Intraspecific interactions, resource selection, and movements of Eastern cottontail rabbits [abstract]

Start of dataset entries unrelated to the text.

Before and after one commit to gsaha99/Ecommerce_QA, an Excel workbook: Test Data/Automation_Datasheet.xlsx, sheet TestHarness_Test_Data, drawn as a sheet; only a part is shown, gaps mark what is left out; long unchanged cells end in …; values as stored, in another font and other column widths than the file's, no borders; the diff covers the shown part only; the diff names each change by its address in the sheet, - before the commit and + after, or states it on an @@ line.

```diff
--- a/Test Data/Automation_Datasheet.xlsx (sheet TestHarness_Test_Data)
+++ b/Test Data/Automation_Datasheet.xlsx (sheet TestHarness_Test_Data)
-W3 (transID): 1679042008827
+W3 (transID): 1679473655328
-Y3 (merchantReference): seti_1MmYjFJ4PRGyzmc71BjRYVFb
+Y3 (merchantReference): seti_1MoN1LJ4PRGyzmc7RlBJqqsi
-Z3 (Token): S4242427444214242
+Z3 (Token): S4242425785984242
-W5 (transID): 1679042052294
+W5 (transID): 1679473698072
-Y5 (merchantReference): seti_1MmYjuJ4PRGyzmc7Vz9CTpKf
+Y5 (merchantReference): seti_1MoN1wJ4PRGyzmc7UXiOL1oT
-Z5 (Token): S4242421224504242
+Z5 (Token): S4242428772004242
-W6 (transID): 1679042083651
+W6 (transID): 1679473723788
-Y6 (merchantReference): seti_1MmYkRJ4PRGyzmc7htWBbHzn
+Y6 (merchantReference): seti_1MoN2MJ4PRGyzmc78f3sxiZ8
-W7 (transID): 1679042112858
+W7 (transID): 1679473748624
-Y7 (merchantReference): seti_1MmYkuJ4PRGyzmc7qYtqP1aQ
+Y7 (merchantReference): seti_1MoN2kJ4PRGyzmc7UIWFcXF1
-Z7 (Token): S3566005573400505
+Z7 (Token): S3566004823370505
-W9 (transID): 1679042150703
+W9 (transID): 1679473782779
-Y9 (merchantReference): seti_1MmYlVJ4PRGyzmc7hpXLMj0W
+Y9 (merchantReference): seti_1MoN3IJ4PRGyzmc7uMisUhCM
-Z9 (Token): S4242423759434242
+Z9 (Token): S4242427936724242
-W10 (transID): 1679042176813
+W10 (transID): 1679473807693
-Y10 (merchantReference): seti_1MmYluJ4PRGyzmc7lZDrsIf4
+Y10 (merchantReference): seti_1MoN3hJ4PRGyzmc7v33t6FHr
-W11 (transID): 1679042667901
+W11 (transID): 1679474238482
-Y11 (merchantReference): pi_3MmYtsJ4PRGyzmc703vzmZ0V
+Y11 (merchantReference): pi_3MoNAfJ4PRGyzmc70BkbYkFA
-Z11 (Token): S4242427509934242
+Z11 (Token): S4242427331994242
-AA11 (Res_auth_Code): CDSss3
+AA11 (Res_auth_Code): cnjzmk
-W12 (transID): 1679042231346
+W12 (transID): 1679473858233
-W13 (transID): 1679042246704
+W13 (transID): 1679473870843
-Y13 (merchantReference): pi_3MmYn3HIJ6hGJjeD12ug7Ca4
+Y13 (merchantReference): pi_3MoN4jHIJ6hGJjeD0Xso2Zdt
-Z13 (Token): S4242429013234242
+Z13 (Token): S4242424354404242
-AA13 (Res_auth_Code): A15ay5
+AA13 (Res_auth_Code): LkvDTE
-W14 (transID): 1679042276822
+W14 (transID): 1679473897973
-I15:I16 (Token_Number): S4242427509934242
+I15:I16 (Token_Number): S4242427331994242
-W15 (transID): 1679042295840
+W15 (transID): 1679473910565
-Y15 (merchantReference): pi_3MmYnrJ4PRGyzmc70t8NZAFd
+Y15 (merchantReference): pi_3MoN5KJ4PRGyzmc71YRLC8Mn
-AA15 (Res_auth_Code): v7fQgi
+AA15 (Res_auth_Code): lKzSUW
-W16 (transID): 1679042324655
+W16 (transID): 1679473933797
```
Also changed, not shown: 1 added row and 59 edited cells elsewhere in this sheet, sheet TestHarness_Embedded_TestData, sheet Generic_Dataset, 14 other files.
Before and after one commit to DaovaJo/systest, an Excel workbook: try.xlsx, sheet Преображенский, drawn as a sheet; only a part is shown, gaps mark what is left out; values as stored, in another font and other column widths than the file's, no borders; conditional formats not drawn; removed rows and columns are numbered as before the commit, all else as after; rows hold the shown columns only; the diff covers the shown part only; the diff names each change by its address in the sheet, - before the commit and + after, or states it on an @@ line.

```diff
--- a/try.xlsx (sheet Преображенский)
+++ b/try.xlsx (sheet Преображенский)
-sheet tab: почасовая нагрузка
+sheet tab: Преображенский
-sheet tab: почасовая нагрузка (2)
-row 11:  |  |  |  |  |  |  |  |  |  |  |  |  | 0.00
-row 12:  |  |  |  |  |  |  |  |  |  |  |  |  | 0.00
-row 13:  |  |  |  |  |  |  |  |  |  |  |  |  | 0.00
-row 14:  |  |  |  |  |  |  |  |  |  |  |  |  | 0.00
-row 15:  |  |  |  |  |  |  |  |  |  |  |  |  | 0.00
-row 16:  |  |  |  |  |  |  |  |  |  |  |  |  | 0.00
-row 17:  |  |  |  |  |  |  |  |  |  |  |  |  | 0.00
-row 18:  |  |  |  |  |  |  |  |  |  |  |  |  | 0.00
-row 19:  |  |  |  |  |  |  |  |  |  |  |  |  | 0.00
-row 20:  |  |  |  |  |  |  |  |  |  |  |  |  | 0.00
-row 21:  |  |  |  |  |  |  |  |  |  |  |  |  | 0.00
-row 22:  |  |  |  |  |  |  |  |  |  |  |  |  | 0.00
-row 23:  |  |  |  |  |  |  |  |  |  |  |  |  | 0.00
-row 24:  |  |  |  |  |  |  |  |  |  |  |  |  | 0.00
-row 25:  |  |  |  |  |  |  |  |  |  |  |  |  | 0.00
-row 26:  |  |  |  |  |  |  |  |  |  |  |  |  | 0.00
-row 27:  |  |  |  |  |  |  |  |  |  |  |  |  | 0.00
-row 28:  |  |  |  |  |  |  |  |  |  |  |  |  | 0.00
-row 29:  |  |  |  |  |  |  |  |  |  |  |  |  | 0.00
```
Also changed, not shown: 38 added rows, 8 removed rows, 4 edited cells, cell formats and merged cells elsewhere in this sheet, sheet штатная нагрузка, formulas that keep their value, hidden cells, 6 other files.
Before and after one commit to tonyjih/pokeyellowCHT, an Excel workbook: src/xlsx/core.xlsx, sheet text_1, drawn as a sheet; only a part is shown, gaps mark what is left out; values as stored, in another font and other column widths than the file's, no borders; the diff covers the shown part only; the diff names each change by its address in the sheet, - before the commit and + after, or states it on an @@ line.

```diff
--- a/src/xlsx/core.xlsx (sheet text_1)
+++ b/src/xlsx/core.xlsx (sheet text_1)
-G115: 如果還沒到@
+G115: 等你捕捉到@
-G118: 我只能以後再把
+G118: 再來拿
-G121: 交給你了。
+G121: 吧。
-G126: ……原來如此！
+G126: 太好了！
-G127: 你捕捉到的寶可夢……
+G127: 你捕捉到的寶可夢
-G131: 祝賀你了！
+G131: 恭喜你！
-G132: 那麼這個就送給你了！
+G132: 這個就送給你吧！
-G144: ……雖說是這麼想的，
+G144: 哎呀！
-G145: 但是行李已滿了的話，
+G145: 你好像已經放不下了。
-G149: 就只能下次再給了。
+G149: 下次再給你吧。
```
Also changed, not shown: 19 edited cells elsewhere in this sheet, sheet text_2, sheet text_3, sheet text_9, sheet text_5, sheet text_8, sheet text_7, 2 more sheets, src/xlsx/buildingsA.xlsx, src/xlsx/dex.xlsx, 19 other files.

University of Missouri-Columbia. Office of Undergraduate Research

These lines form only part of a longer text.